- About this task -
Please report every line from the material that contains the word "html".
START Data provided
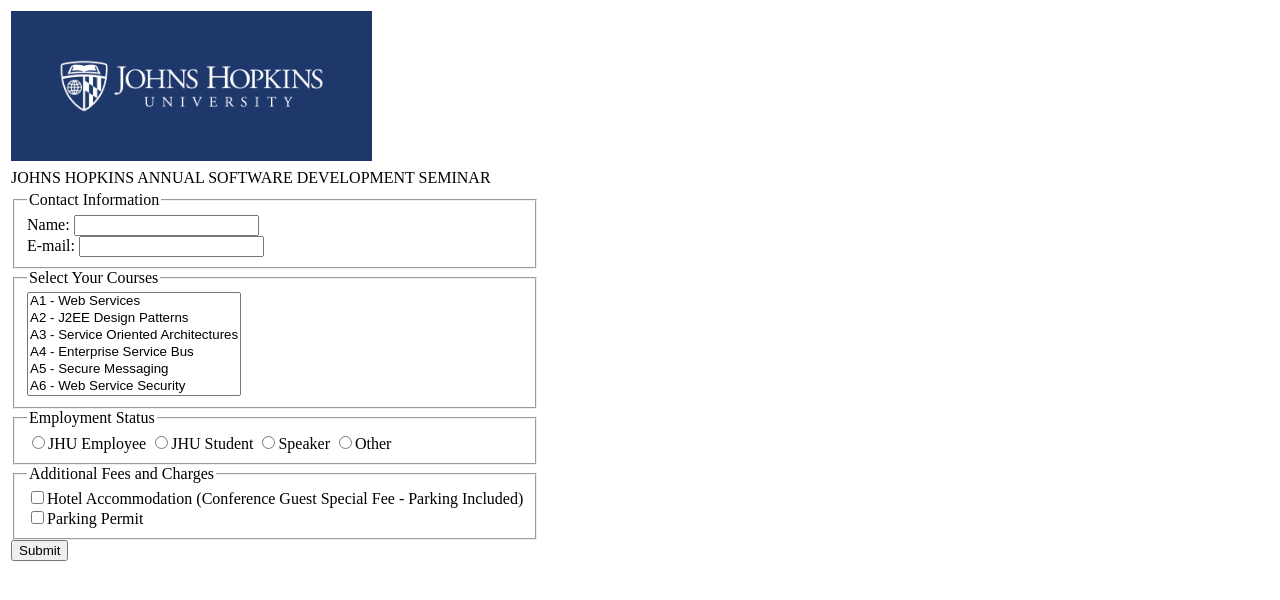
Repository: justinjwk/eclipse-workspace
Page: Homework2/WebContent/index.html
These files come from the project's save history. The page is drawn as it stood at one moment and after the next save; the edit follows.
The browser window is 1280 px wide. The pictures show the whole page.

Above is the page before, as saved 2019-06-12 02:44:35.

### Homework2/WebContent/index.html
<!DOCTYPE html>
<html>
<head>
<meta charset="UTF-8">
<title>JHU Annual Software Development Seminar</title>
</head>
<body>

	<table>
		<tr>
			<td><img src="jhu_logo.png" height=150></td>
		</tr>
		<tr>
			<td>JOHNS HOPKINS ANNUAL SOFTWARE DEVELOPMENT SEMINAR</td>
		</tr>
		<tr>
			<td>
				<form>
					<fieldset>
						<legend>Contact Information</legend>
						Name: <input type="name" name="name" required><br>
						E-mail: <input type="email" name="email" required><br>
					</fieldset>

					<fieldset>
						<legend>Select Your Courses</legend>
						<select name="course" size="6" multiple required>
							<option value="A1">A1 - Web Services</option>
							<option value="A2">A2 - J2EE Design Patterns</option>
							<option value="A3">A3 - Service Oriented Architectures</option>
							<option value="A4">A4 - Enterprise Service Bus</option>
							<option value="A5">A5 - Secure Messaging</option>
							<option value="A6">A6 - Web Service Security</option>
						</select>
					</fieldset>

					<fieldset>
						<legend>Employment Status</legend>
						<input type="radio" name="employmentstatus" value="employee"
							required>JHU Employee <input type="radio"
							name="employmentstatus" value="student">JHU Student <input
							type="radio" name="employmentstatus" value="speaker">Speaker
						<input type="radio" name="employmentstatus" value="ohter">Other
					</fieldset>

					<fieldset>
						<legend>Additional Fees and Charges</legend>
						<input type="checkbox" name="hotel">Hotel Accommodation
						(Conference Guest Special Fee - Parking Included)<br> <input
							type="checkbox" name="parking">Parking Permit
					</fieldset>

					<input type="submit" value="Submit">
					<input type="hidden"
						name="action" value="register">
				</form>
</body>
</td>
</tr>

</table>

</html>

After the next save:
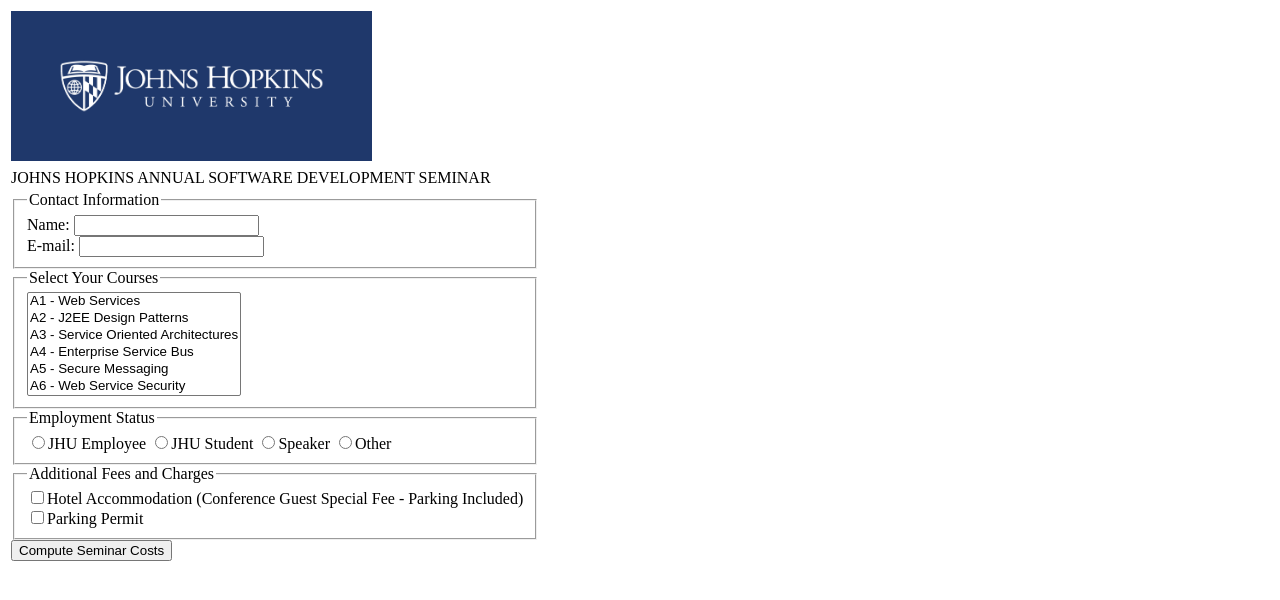
Saved 24 s later.
--- a/Homework2/WebContent/index.html
+++ b/Homework2/WebContent/index.html
@@ -50,7 +50,7 @@
 							type="checkbox" name="parking">Parking Permit
 					</fieldset>
 
-					<input type="submit" value="Submit">
+					<input type="submit" value="Compute Seminar Costs">
 					<input type="hidden"
 						name="action" value="register">
 				</form>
END Data provided
- Task answer -
Page: Homework2/WebContent/index.html
### Homework2/WebContent/index.html
<!DOCTYPE html>
<html>
</html>
--- a/Homework2/WebContent/index.html
+++ b/Homework2/WebContent/index.html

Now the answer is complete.